## AIM OF THE EXERCISE
Without altering a word, return the records below, but exclude the pictures.

## Records from a data source
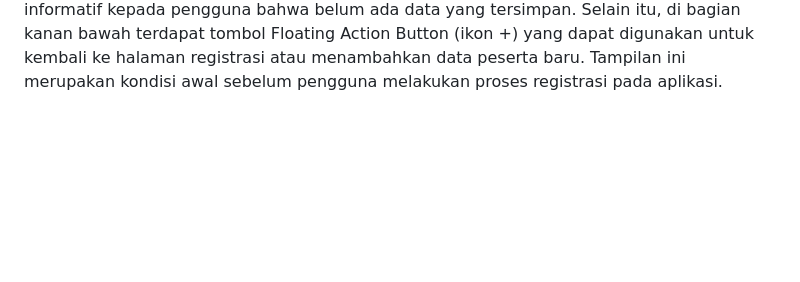
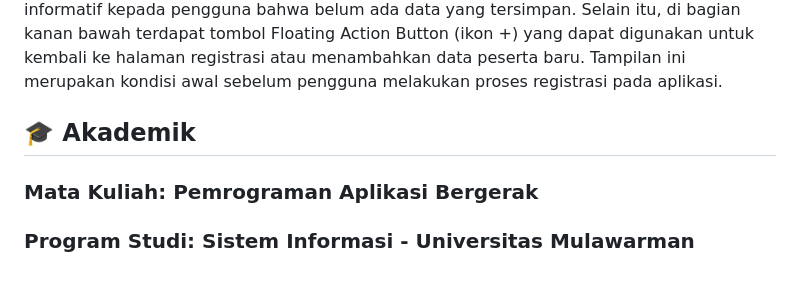
Before and after one commit to angiee24/pertemuan5_pab, a Markdown page: README.md, the part around the change. Rendered like a GitHub page; blank space fills up the shorter version.

Commit message:
Add academic section to README

```diff
--- a/README.md
+++ b/README.md
@@ -159,3 +159,7 @@ Gambar tersebut memperlihatkan dialog konfirmasi penghapusan data peserta. Dialo
 
 
 Gambar tersebut menampilkan halaman Daftar Peserta pada aplikasi registrasi dalam kondisi belum terdapat data pendaftar. Pada bagian atas terdapat AppBar dengan judul “Daftar Peserta (0)” yang menunjukkan bahwa jumlah peserta yang terdaftar saat ini masih nol. Di bagian tengah layar ditampilkan ikon ilustrasi pengguna beserta teks “Belum ada pendaftar” dan keterangan tambahan “Daftar sekarang di halaman registrasi!”. Tampilan ini muncul ketika daftar peserta pada aplikasi masih kosong, sehingga sistem menampilkan pesan informatif kepada pengguna bahwa belum ada data yang tersimpan. Selain itu, di bagian kanan bawah terdapat tombol Floating Action Button (ikon +) yang dapat digunakan untuk kembali ke halaman registrasi atau menambahkan data peserta baru. Tampilan ini merupakan kondisi awal sebelum pengguna melakukan proses registrasi pada aplikasi.
+
+## 🎓 Akademik
+### Mata Kuliah: Pemrograman Aplikasi Bergerak
+### Program Studi: Sistem Informasi - Universitas Mulawarman
```
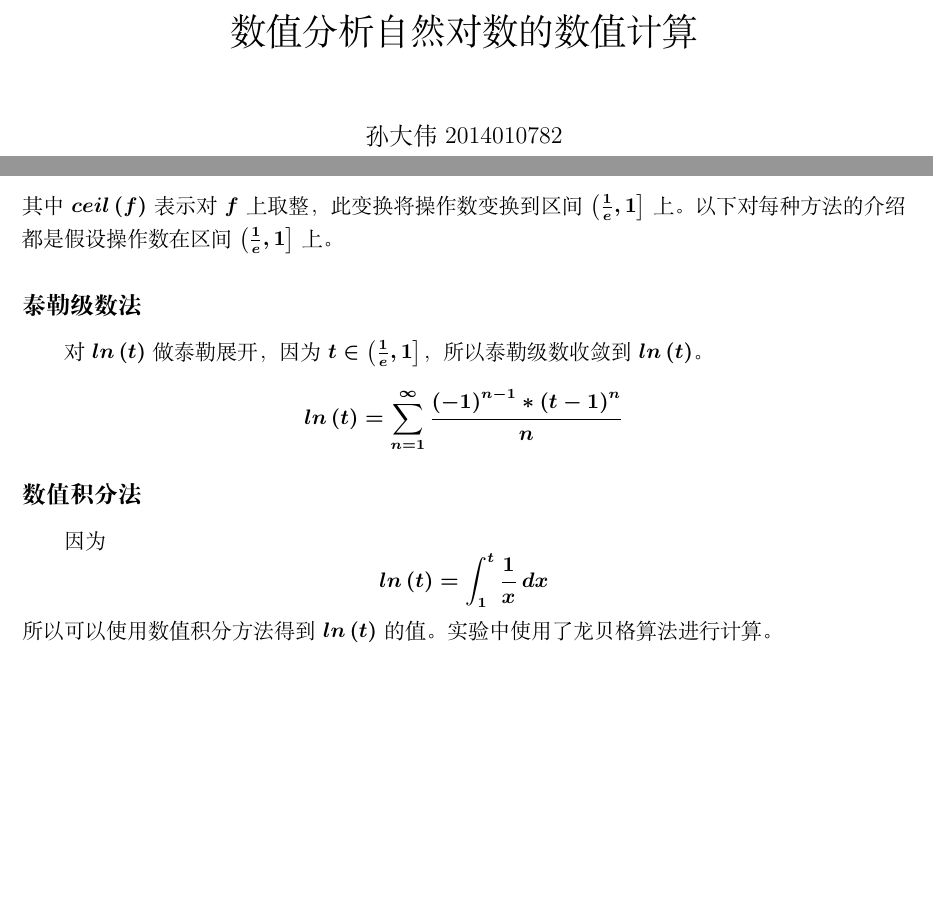
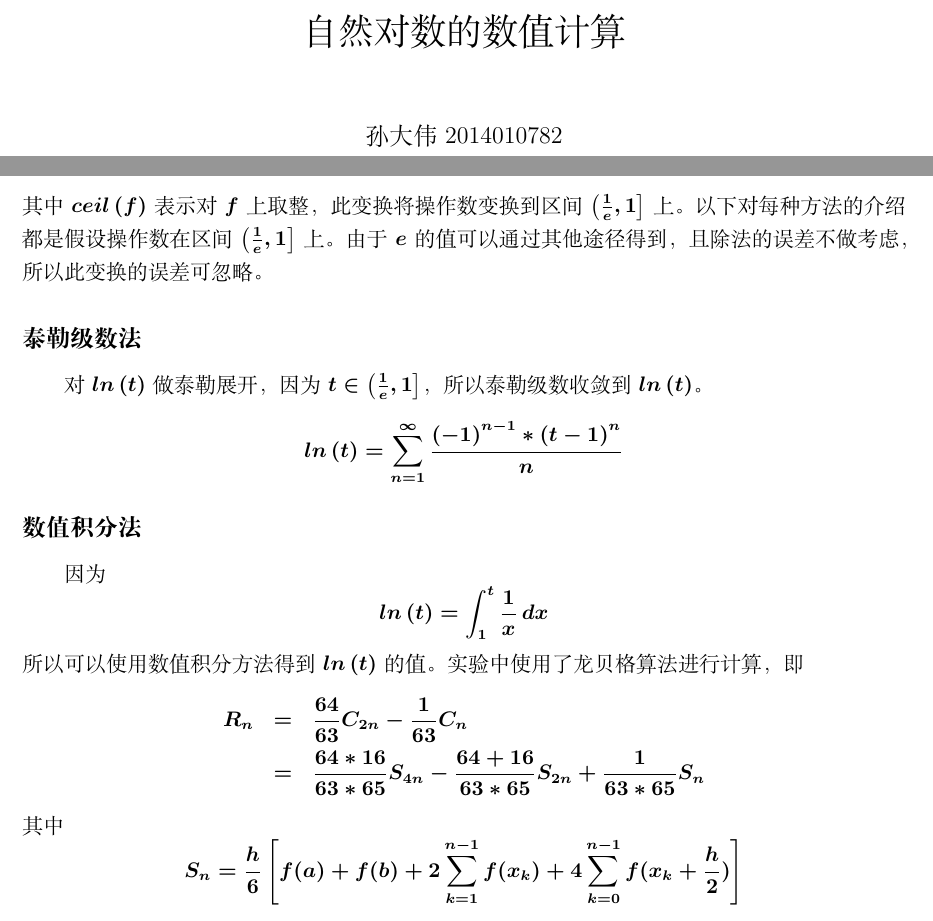
Before and after one commit to sundw2014/numericalAnalysis2, a LaTeX document (doc/rep.tex): two parts of pages 1 and 2 of 5, joined at a grey line, cut so that both start at the same text, the shorter picture padded with empty space. Compiled offline with XeLaTeX.

Commit message:
update doc

```diff
--- a/doc/rep.tex
+++ b/doc/rep.tex
@@ -8,7 +8,7 @@
 \usepackage{url}
 % \setCJKfamilyfont{deffont}{simkai.ttf}
 \geometry{left=3cm,right=3cm,top=2.5cm,bottom=2.5cm}
-\title{数值分析 自然对数的数值计算}
+\title{自然对数的数值计算}
 \author{孙大伟 2014010782}
 \date{}
 
@@ -22,12 +22,18 @@
 \paragraph{}
 输入$x$，然后选取一种计算方法进行计算。计算方法包括泰勒级数法，数值积分法，反双曲正切法。由于编程语言内建的浮点数类型不足以支持作业要求的精度，所以需要实现任意精度的四则运算。
 \paragraph{}
-因为输入的$x$范围较大，不便于控制误差，所以在每种方法计算之前都作变换$$t=\frac{x}{e^{ceil\left(ln\left(x\right)\right)}}$$ $$ln\left(x\right)=ln\left(t\right)+e*ceil\left(ln\left(x\right)\right)$$其中$ceil\left(f\right)$表示对$f$上取整，此变换将操作数变换到区间$\left(\frac{1}{e},1 \right]$上。以下对每种方法的介绍都是假设操作数在区间$\left(\frac{1}{e},1 \right]$上。
+因为输入的$x$范围较大，不便于控制误差，所以在每种方法计算之前都作变换$$t=\frac{x}{e^{ceil\left(ln\left(x\right)\right)}}$$ $$ln\left(x\right)=ln\left(t\right)+e*ceil\left(ln\left(x\right)\right)$$其中$ceil\left(f\right)$表示对$f$上取整，此变换将操作数变换到区间$\left(\frac{1}{e},1 \right]$上。以下对每种方法的介绍都是假设操作数在区间$\left(\frac{1}{e},1 \right]$上。由于$e$的值可以通过其他途径得到，且除法的误差不做考虑，所以此变换的误差可忽略。
 \subsection*{泰勒级数法}
 对$ln\left(t\right)$做泰勒展开，因为$t\in\left(\frac{1}{e},1 \right]$，所以泰勒级数收敛到$ln\left(t\right)$。
 $$ln\left(t\right)=\sum\limits_{n=1}^{\infty}\frac{\left(-1\right)^{n-1}*\left(t-1\right)^{n}}{n}$$
 \subsection*{数值积分法}
-因为$$ln\left(t\right)=\int_1^t \frac{1}{x}\,dx$$所以可以使用数值积分方法得到$ln\left(t\right)$的值。实验中使用了龙贝格算法进行计算。
+因为$$ln\left(t\right)=\int_1^t \frac{1}{x}\,dx$$所以可以使用数值积分方法得到$ln\left(t\right)$的值。实验中使用了龙贝格算法进行计算，即
+\begin{eqnarray*}
+R_n&=&\frac{64}{63}C_{2n}-\frac{1}{63}C_{n}\\
+&=&\frac{64*16}{63*65}S_{4n}-\frac{64+16}{63*65}S_{2n}+\frac{1}{63*65}S_{n}
+\end{eqnarray*}
+其中
+$$S_n=\frac{h}{6}\left[f(a)+f(b)+2\sum_{k=1}^{n-1}f(x_{k})+4\sum_{k=0}^{n-1}f(x_{k}+\frac{h}{2})\right]$$
 \subsection*{反双曲正切法}
 通过查阅资料，发现了比泰勒级数更有效\cite{Logarithm_Wikipedia}的级数方法，基于反双曲正切的幂级数。
 \begin{eqnarray*}
```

## OUTPUT FOR THIS TASK
Before and after one commit to angiee24/pertemuan5_pab, a Markdown page: README.md, the part around the change. Rendered like a GitHub page; blank space fills up the shorter version.

Commit message:
Add academic section to README

```diff
--- a/README.md
+++ b/README.md
@@ -159,3 +159,7 @@ Gambar tersebut memperlihatkan dialog konfirmasi penghapusan data peserta. Dialo
 
 
 Gambar tersebut menampilkan halaman Daftar Peserta pada aplikasi registrasi dalam kondisi belum terdapat data pendaftar. Pada bagian atas terdapat AppBar dengan judul “Daftar Peserta (0)” yang menunjukkan bahwa jumlah peserta yang terdaftar saat ini masih nol. Di bagian tengah layar ditampilkan ikon ilustrasi pengguna beserta teks “Belum ada pendaftar” dan keterangan tambahan “Daftar sekarang di halaman registrasi!”. Tampilan ini muncul ketika daftar peserta pada aplikasi masih kosong, sehingga sistem menampilkan pesan informatif kepada pengguna bahwa belum ada data yang tersimpan. Selain itu, di bagian kanan bawah terdapat tombol Floating Action Button (ikon +) yang dapat digunakan untuk kembali ke halaman registrasi atau menambahkan data peserta baru. Tampilan ini merupakan kondisi awal sebelum pengguna melakukan proses registrasi pada aplikasi.
+
+## 🎓 Akademik
+### Mata Kuliah: Pemrograman Aplikasi Bergerak
+### Program Studi: Sistem Informasi - Universitas Mulawarman
```
Before and after one commit to sundw2014/numericalAnalysis2, a LaTeX document (doc/rep.tex): two parts of pages 1 and 2 of 5, joined at a grey line, cut so that both start at the same text, the shorter picture padded with empty space. Compiled offline with XeLaTeX.

Commit message:
update doc

```diff
--- a/doc/rep.tex
+++ b/doc/rep.tex
@@ -8,7 +8,7 @@
 \usepackage{url}
 % \setCJKfamilyfont{deffont}{simkai.ttf}
 \geometry{left=3cm,right=3cm,top=2.5cm,bottom=2.5cm}
-\title{数值分析 自然对数的数值计算}
+\title{自然对数的数值计算}
 \author{孙大伟 2014010782}
 \date{}
 
@@ -22,12 +22,18 @@
 \paragraph{}
 输入$x$，然后选取一种计算方法进行计算。计算方法包括泰勒级数法，数值积分法，反双曲正切法。由于编程语言内建的浮点数类型不足以支持作业要求的精度，所以需要实现任意精度的四则运算。
 \paragraph{}
-因为输入的$x$范围较大，不便于控制误差，所以在每种方法计算之前都作变换$$t=\frac{x}{e^{ceil\left(ln\left(x\right)\right)}}$$ $$ln\left(x\right)=ln\left(t\right)+e*ceil\left(ln\left(x\right)\right)$$其中$ceil\left(f\right)$表示对$f$上取整，此变换将操作数变换到区间$\left(\frac{1}{e},1 \right]$上。以下对每种方法的介绍都是假设操作数在区间$\left(\frac{1}{e},1 \right]$上。
+因为输入的$x$范围较大，不便于控制误差，所以在每种方法计算之前都作变换$$t=\frac{x}{e^{ceil\left(ln\left(x\right)\right)}}$$ $$ln\left(x\right)=ln\left(t\right)+e*ceil\left(ln\left(x\right)\right)$$其中$ceil\left(f\right)$表示对$f$上取整，此变换将操作数变换到区间$\left(\frac{1}{e},1 \right]$上。以下对每种方法的介绍都是假设操作数在区间$\left(\frac{1}{e},1 \right]$上。由于$e$的值可以通过其他途径得到，且除法的误差不做考虑，所以此变换的误差可忽略。
 \subsection*{泰勒级数法}
 对$ln\left(t\right)$做泰勒展开，因为$t\in\left(\frac{1}{e},1 \right]$，所以泰勒级数收敛到$ln\left(t\right)$。
 $$ln\left(t\right)=\sum\limits_{n=1}^{\infty}\frac{\left(-1\right)^{n-1}*\left(t-1\right)^{n}}{n}$$
 \subsection*{数值积分法}
-因为$$ln\left(t\right)=\int_1^t \frac{1}{x}\,dx$$所以可以使用数值积分方法得到$ln\left(t\right)$的值。实验中使用了龙贝格算法进行计算。
+因为$$ln\left(t\right)=\int_1^t \frac{1}{x}\,dx$$所以可以使用数值积分方法得到$ln\left(t\right)$的值。实验中使用了龙贝格算法进行计算，即
+\begin{eqnarray*}
+R_n&=&\frac{64}{63}C_{2n}-\frac{1}{63}C_{n}\\
+&=&\frac{64*16}{63*65}S_{4n}-\frac{64+16}{63*65}S_{2n}+\frac{1}{63*65}S_{n}
+\end{eqnarray*}
+其中
+$$S_n=\frac{h}{6}\left[f(a)+f(b)+2\sum_{k=1}^{n-1}f(x_{k})+4\sum_{k=0}^{n-1}f(x_{k}+\frac{h}{2})\right]$$
 \subsection*{反双曲正切法}
 通过查阅资料，发现了比泰勒级数更有效\cite{Logarithm_Wikipedia}的级数方法，基于反双曲正切的幂级数。
 \begin{eqnarray*}
```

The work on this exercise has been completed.